was somewhat of a surprise to us in many ways. I think we had preconceived ideas about the horrendous traffic but we were there for all of Eid which was like a UK Bank Holiday, so the traffic wasn’t too bad. Our cars were parked in a residential street and there was a guardian on duty at all time, so the cars were secure. We had a lovely evening sail on a local boat at dusk, we ate at nice restaurants - so in all we really enjoyed the place.
The pyramids and the sphinx were great sights to see. Our last night was dramatized by a huge electric storm with lightning and thunder all around us but it didn’t start raining till we drove away from our hotel. It rained for our first hour along the road out to the west - actually just south of west - out into the western desert. For miles and miles it was suburban dormitory buildings and developments - most unattractive. But we refueled at what turned out to be the last pump on that road, and even filled our roof-top jerry cans - just in case there were shortages along the
Black Desert Campsite
Camping in the black desert (Western Egypt Desert which part of the Sahara)
way. The rain stopped but the desert became flat and uninteresting as the traffic thinned out to almost zero once we had left the city environs behind.
We chose this route for two reasons. Firstly we avoided driving up the Nile where we would have to be in a convoy with a police escort. This in turn would mean driving flat out amongst a gaggle of other vehicles, unable to stop as and when we wanted, and otherwise thoroughly regimented. The other reason was that we wanted to see the desert and the oases through which the road went. It was a tarred road, as smooth as you like, with hardly any other traffic whatsoever. The dull desert gave way to more interesting landscapes as we progressed. We reached our objective of Bawiti
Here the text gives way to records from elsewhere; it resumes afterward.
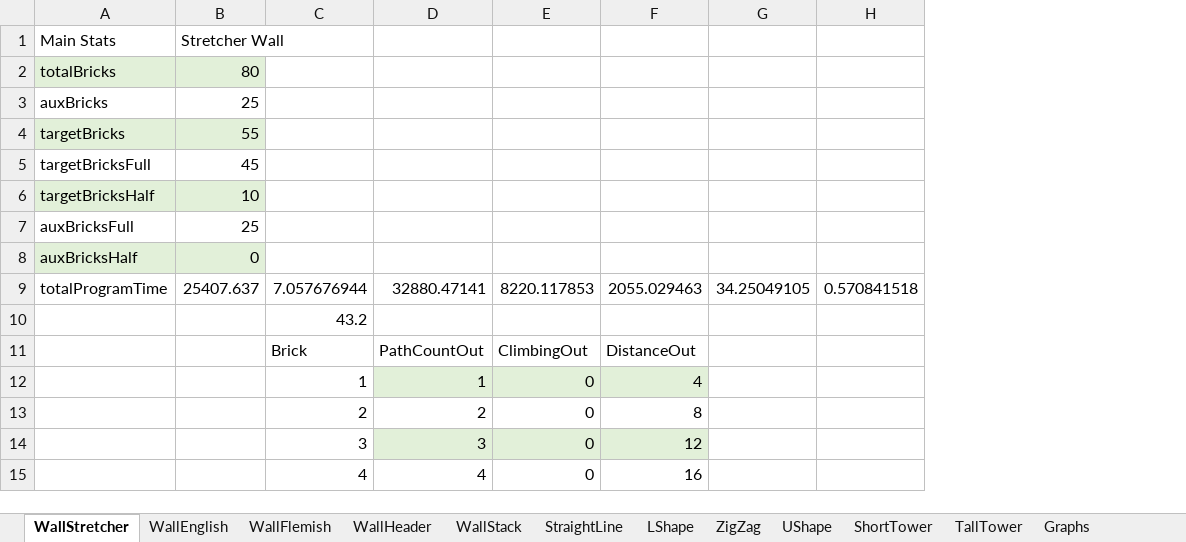
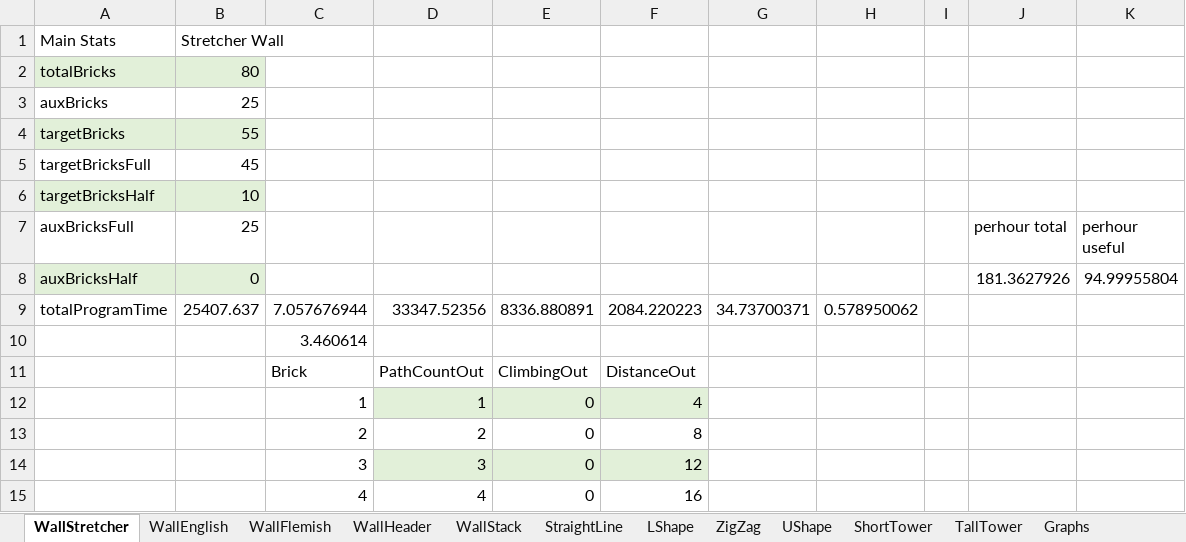
Before and after one commit to ivotedbury/ac18work, an Excel workbook: RobotSimulation/Assets/ExportData/BuildDataSets/Results Analysis.xlsx, sheet WallStretcher, drawn as a sheet; only a part is shown; values as stored, in another font and other column widths than the file's, no borders; removed rows and columns are numbered as before the commit, all else as after; the diff names each change by its address in the sheet, - before the commit and + after, or states it on an @@ line.

```diff
--- a/RobotSimulation/Assets/ExportData/BuildDataSets/Results Analysis.xlsx (sheet WallStretcher)
+++ b/RobotSimulation/Assets/ExportData/BuildDataSets/Results Analysis.xlsx (sheet WallStretcher)
-column G, row 9: 34.25049105
-column H, row 9: 0.570841518
+column G, row 9: 34.73700371
+column H, row 9: 0.578950062
+column I, empty
+column J (perhour total), row 8: 181.3627926
+column K (perhour useful), row 8: 94.99955804
-D9: 32880.47141
+D9: 33347.52356
-E9: 8220.117853
+E9: 8336.880891
-F9: 2055.029463
+F9: 2084.220223
-C10: 43.2
+C10: 3.460614
```
Also changed, not shown: sheet Graphs, charts or pictures, 11 other files.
where we refueled and shopped for essential vegetables, all grown there at the fertile oasis. The area to the south of Bawiti is known as the Black Desert, its name deriving from the colour of the small stones and rocks strewn thickly all over the ground. Here we left the road and drove behind a Jebel where we were able to hide from the rather unpleasant
Black Desert Sunset
Sunset over Black Desert - Egypt
wind blowing so that we could camp for the night. Stunning views of the desert, with small mountains around us in different shades of black and sand - and not a tree, shrub or sole in sight. Wonderful!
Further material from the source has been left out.